In how many lines of the records does "bottom" appear? Answer with one number.
(Supplied data begins)
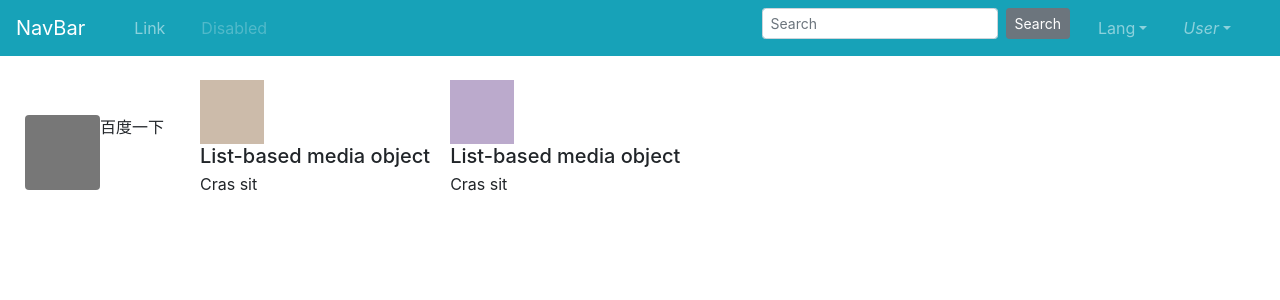
Repository: Funnyrz/vue-nav
Page: /
An editor plug-in stored every save of this project. The page is shown before and after the next save, followed by the edit.
The browser window is 1280 px wide. The pictures show the whole page.
The project was rebuilt for these pictures with package versions that can differ from the ones it lists, and the page was loaded fresh each time.

Above is the page before, as saved 2020-08-26 11:50:34.

After the next save:
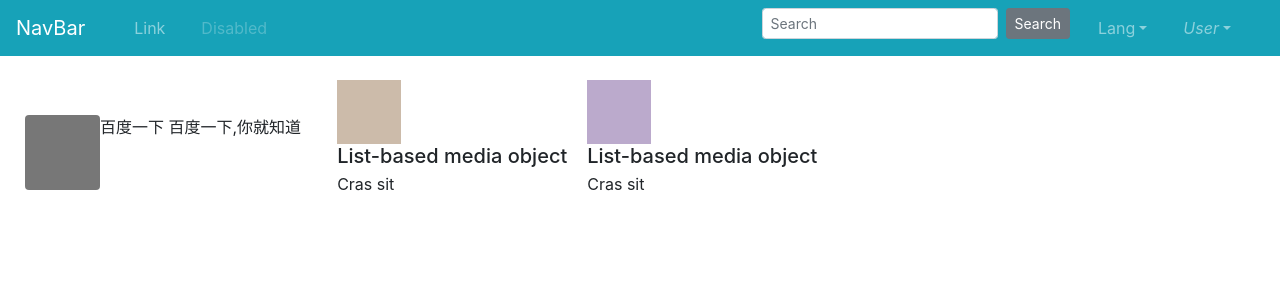
Saved 53 s later.
--- a/src/components/HelloWorld.vue
+++ b/src/components/HelloWorld.vue
@@ -46,6 +46,7 @@
               <template v-slot:aside>
                 <b-img v-bind="mainProps" rounded alt="placeholder"></b-img>
                 百度一下
+                百度一下,你就知道
               </template>
             </b-media>
 
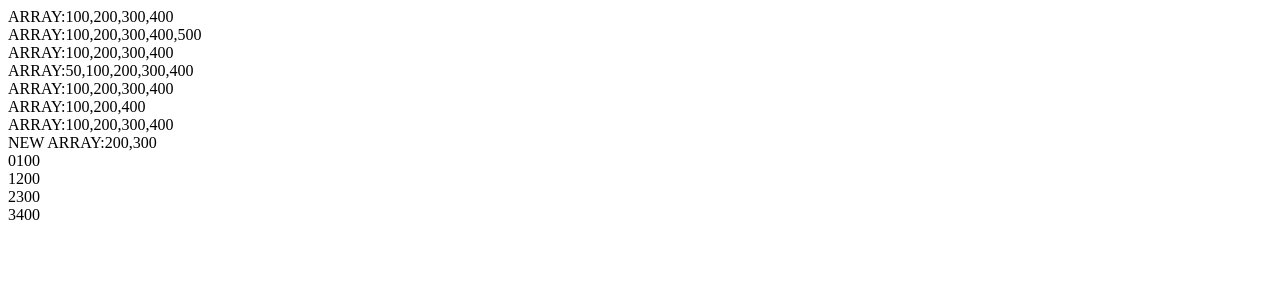
Repository: arindamslt/JEECoding
Page: JEE_FRONTEND/src/main/webapp/03JavaScriptArray.html
These files come from the project's save history. The page is drawn as it stood at one moment and after the next save; the edit follows.
The browser window is 1280 px wide. The pictures show the whole page.

Above is the page before, as saved 2025-07-17 06:10:43.

After the next save:
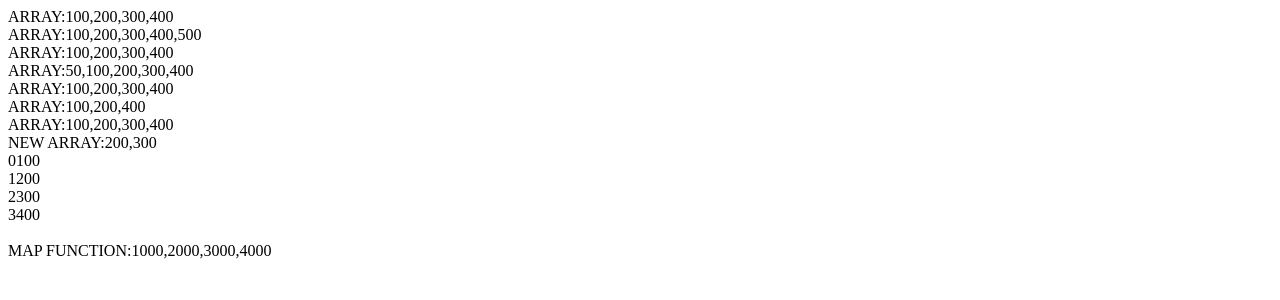
Saved 28 s later.
--- a/JEE_FRONTEND/src/main/webapp/03JavaScriptArray.html
+++ b/JEE_FRONTEND/src/main/webapp/03JavaScriptArray.html
@@ -41,7 +41,7 @@
 	var newarray2=arr.map(function(element,index){
 		return element*10;
 	})
-
+	document.write("MAP FUNCTION:"+newarray2);
 </script>
 </head>
 <body>
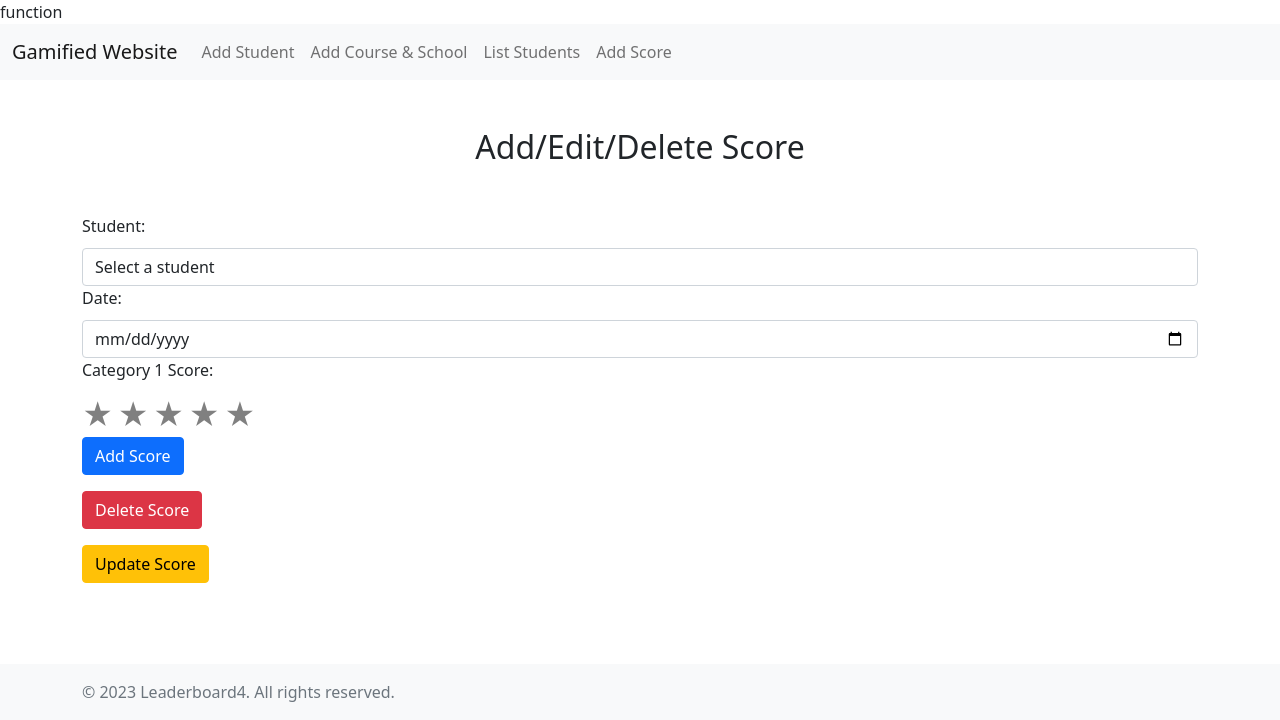
Repository: bigbodhiacademy/gBoard
Page: http://localhost/add_score1.php
These files come from the project's save history. The page is drawn as it stood at one moment and after the next save; the edit follows.
The browser window is 1280 px wide. The pictures show the whole page.
The page is run by PHP 8.4 with error messages shown; the project is at /var/www/html/. The database holds what the project's SQL file puts in it.

Above is the page before, as saved 2023-04-20 19:26:00.

After the next save:
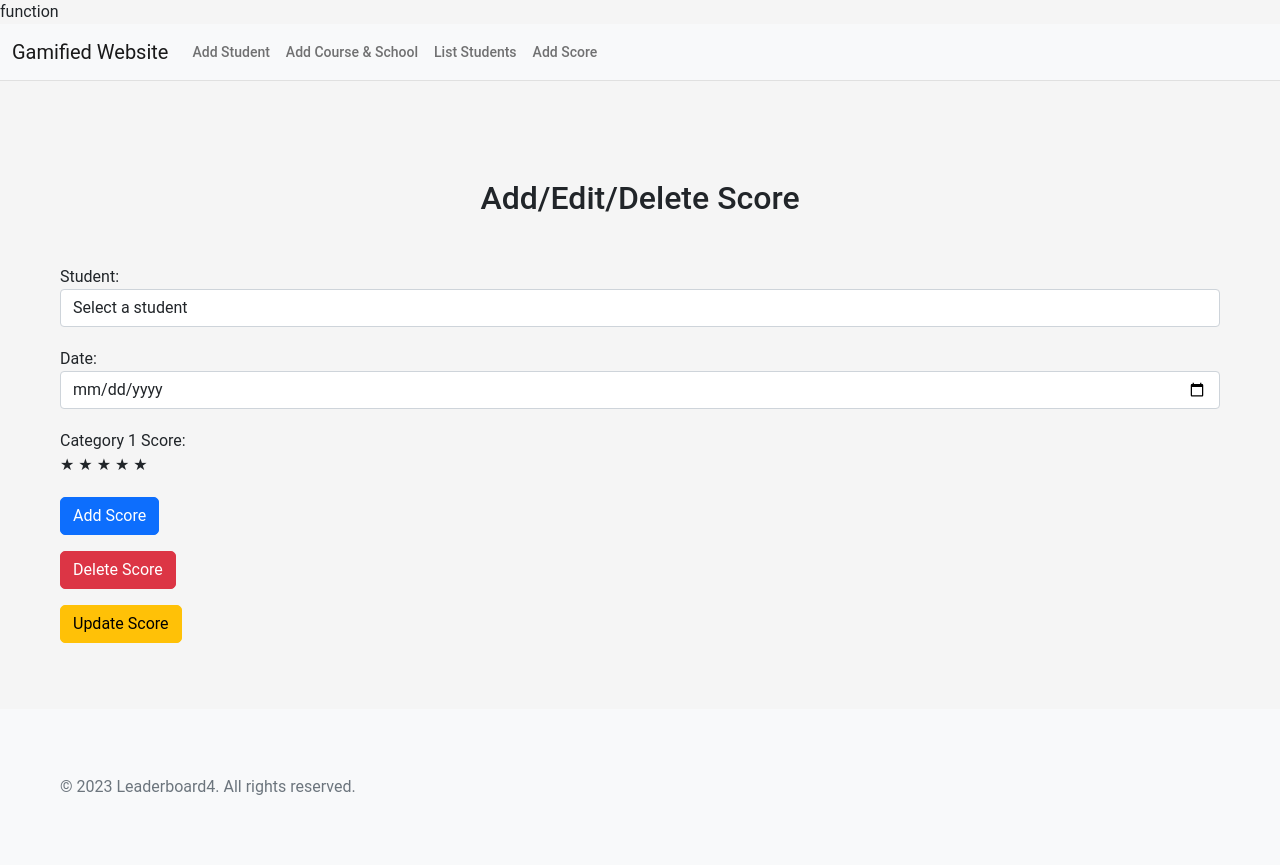
Saved 8 s later.
--- a/styles.css
+++ b/styles.css
@@ -1,35 +1,41 @@
-html {
-    height: 100%;
-  }
+body {
+    font-family: 'Roboto', sans-serif;
+    background-color: #f5f5f5;
+}
 
-  body {
-    display: flex;
-    flex-direction: column;
-    min-height: 100%;
-  }
-  label {
-    display: block;
-    margin-bottom: 10px;
-  }
-  input[type="submit"] {
-    margin-top: 20px;
-  }
-  .stars {
-    display: inline-block;
-  }
-  .stars input[type="radio"] {
-    display: none;
-  }
-  .stars label {
-    display: inline-block;
-    cursor: pointer;
-    color: grey;
-    font-size: 30px;
-    margin: 0;
-    padding: 0;
-  }
-  .stars label:hover,
-  .stars label:hover ~ label,
-  .stars input[type="radio"]:checked ~ label {
-    color: orange;
-  }
+.container {
+    max-width: 1200px;
+    margin: 0 auto;
+    padding: 50px 20px;
+}
+
+h2 {
+    font-weight: 500;
+    margin-bottom: 30px;
+}
+
+.btn {
+    border-radius: 5px;
+}
+
+.navbar {
+    border-bottom: 1px solid #e0e0e0;
+}
+
+.nav-link {
+    font-size: 14px;
+    font-weight: 500;
+}
+
+.form-group {
+    margin-bottom: 20px;
+}
+
+.table {
+    background-color: #fff;
+    border-radius: 5px;
+}
+
+.table thead {
+    background-color: #f5f5f5;
+}
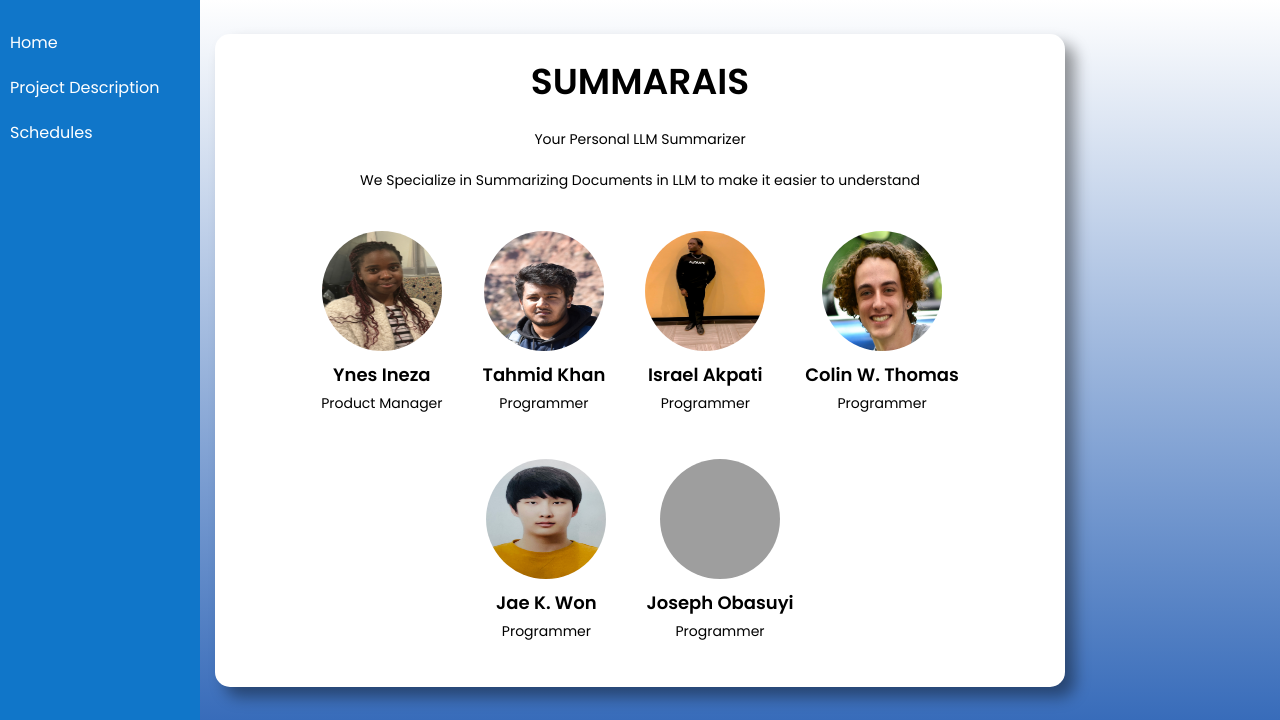
Repository: Colin-Thomas-115/Summarizer-LLM
Page: team-webpage/index.html
These files come from the project's save history. The page is drawn as it stood at one moment and after the next save; the edit follows.
The browser window is 1280 px wide. The pictures show the whole page.
Pictures or frames that could not be fetched are drawn as grey boxes.

Above is the page before, as saved 2024-02-20 00:12:19.

### team-webpage/index.html
<html lang="en">
<head>
    <meta charset="UTF-8">
    <meta name="viewport" content="width=device-width, initial-scale=1.0">
    <title>LLM DOCUMENT SUMMARIZATION TEAM WEBPAGE</title>
    <link rel="stylesheet" href="styles.css">
</head>
<body>
    <div class="sidebar">
        <ul>
            <li><a href="index.html">Home</a></li>
            <li><a href="p_description.html">Project Description</a></li>
            <li><a href="calender.html">Schedules</a></li>
        </ul>
    </div>
    <div class="main-container">
        <h1>SUMMARAIS</h1>
        <div class="header">

            <p>Your Personal LLM Summarizer</p>

            <p>We Specialize in Summarizing Documents in LLM to make it easier to understand</p>

        </div>
        <div class="members">
            <div class="member">
                <img src="./assets/ynes.JPG" alt="/">
                <h4>Ynes Ineza</h4>
                <p>Product Manager</p>
            </div>
            <div class="member">
                <img src="./assets/tahmid.JPG" alt="/">
                <h4>Tahmid Khan</h4>
                <p>Programmer</p>
            </div>
            <div class="member">
                <img src="./assets/izzy.JPG" alt="/">
                <h4>Israel Akpati</h4>
                <p>Programmer</p>
            </div>
            <div class="member">
                <img src="./assets/colin.jpeg" alt="/">
                <h4>Colin W. Thomas</h4>
                <p>Programmer</p>
            </div>
            <div class="member">
                <img src="./assets/jae.jpg" alt="/">
                <h4>Jae K. Won</h4>
                <p>Programmer</p>
            </div>
            <div class="member">
                <img src="./assets/joe.jpg" alt="/">
                <h4>Joseph Obasuyi</h4>
                <p>Programmer</p>
            </div>
        </div>
    </div>

</body>
</html

### team-webpage/styles.css
@import url('https://fonts.googleapis.com/css2?family=Noto+Sans:wght@700&family=Poppins:wght@400;500;600&display=swap');

* {
    margin: 0;
    padding: 0;
    box-sizing: border-box;
    font-family: "Poppins", sans-serif;
}

body {
    background: linear-gradient(White 0%, #386cba 100%);
    display: flex;
    justify-content: center;
    align-items: center;
    height: 100vh;
    margin: 0;
}

.sidebar {
    position: fixed;
    top: 0;
    left: 0;
    width: 200px;
    height: 100%;
    background-color: #1076c9;
    padding-top: 20px;
}

.sidebar ul {
    list-style-type: none;
    padding: 0;
}

.sidebar ul li {
    padding: 10px;
}

.sidebar ul li a {
    color: #fff;
    text-decoration: none;
}

.sidebar ul li a:hover {
    color: #ff0;
}

.main-container {
    background: #fff;
    border-radius: 15px;
    width: calc(100% - 220px);
    max-width: 850px;
    height: auto;
    padding: 20px;
    box-shadow: 10px 10px 15px rgba(0, 0, 0, 0.4);
}

h1 {
    text-align: center;
    margin-bottom: 20px;
    font-size: 36px;
}

.header p {
    text-align: center;
    margin-bottom: 20px;
}

.members {
    display: flex;
    justify-content: center;
    flex-wrap: wrap;
}

.member {
    text-align: center;
    margin: 20px;
}

img {
    width: 120px;
    height: 120px;
    border-radius: 50%;
    margin-bottom: 10px;
}

h4 {
    font-size: 18px;
    margin-bottom: 5px;
}

p {
    font-size: 14px;
    margin-bottom: 5px;
}

.members {
    display: flex;
    justify-content: center;
    flex-wrap: wrap;
}

.member {
    text-align: center;
    margin: 20px;
    position: relative;
}

.member .description {
    position: relative;
    bottom: -20px;
    left: 50%;
    transform: translateX(-50%);
    background-color: rgba(0, 0, 0, 0.8);
    color: #fff;
    padding: 5px 10px;
    border-radius: 5px;
    opacity: 0;
    pointer-events: none;
    transition: opacity 0.3s ease;
}

.member:hover .description {
    opacity: 1;
    pointer-events: auto;
}

After the next save:
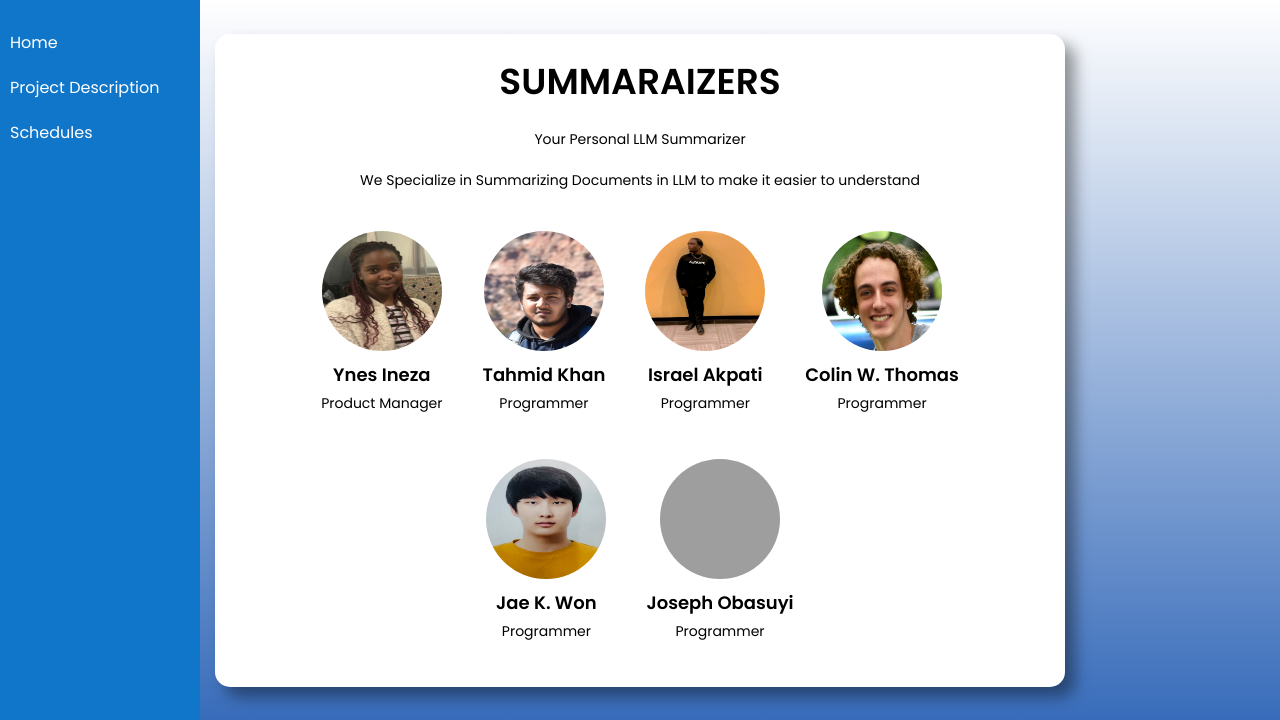
Saved 2 min 30 s later.
--- a/team-webpage/index.html
+++ b/team-webpage/index.html
@@ -14,7 +14,7 @@
         </ul>
     </div>
     <div class="main-container">
-        <h1>SUMMARAIS</h1>
+        <h1>SUMMARAIZERS</h1>
         <div class="header">
 
             <p>Your Personal LLM Summarizer</p>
(Supplied data ends)
### Problem solution
10